▶ _AIM OF THE TASK_: Look through the data below. Show each line where the string "report" occurs.

▶ _RECORD EXCERPTS_:
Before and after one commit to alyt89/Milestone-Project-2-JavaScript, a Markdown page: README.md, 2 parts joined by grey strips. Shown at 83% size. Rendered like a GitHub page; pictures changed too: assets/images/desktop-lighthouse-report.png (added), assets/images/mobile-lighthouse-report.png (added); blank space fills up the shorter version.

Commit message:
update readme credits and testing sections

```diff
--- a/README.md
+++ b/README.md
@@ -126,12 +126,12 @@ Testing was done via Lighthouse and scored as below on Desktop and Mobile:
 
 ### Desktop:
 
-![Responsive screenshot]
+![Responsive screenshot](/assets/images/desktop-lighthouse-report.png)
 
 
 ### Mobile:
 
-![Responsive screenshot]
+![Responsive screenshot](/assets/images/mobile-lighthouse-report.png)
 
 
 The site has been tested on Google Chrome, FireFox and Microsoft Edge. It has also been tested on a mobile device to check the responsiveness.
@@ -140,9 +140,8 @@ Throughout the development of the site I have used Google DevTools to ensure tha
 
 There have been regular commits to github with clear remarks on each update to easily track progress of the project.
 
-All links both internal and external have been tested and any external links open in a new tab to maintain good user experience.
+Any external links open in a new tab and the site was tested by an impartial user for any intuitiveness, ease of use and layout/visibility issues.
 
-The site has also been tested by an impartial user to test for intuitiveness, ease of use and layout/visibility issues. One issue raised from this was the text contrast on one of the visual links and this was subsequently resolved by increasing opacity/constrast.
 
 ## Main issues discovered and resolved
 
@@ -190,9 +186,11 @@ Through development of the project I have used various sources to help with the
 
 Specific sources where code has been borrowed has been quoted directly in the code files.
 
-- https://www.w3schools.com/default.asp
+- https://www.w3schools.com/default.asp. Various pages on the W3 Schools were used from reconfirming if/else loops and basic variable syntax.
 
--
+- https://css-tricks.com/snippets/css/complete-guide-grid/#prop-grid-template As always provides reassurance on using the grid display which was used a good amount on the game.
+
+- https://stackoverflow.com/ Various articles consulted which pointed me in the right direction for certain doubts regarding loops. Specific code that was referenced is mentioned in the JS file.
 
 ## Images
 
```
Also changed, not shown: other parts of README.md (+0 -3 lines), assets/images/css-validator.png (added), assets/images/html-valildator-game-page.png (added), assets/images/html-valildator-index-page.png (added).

▶ _SOLUTION BELOW_:
Before and after one commit to alyt89/Milestone-Project-2-JavaScript, a Markdown page: README.md, 2 parts joined by grey strips. Shown at 83% size. Rendered like a GitHub page; pictures changed too: assets/images/desktop-lighthouse-report.png (added), assets/images/mobile-lighthouse-report.png (added); blank space fills up the shorter version.
+![Responsive screenshot](/assets/images/desktop-lighthouse-report.png)
+![Responsive screenshot](/assets/images/mobile-lighthouse-report.png)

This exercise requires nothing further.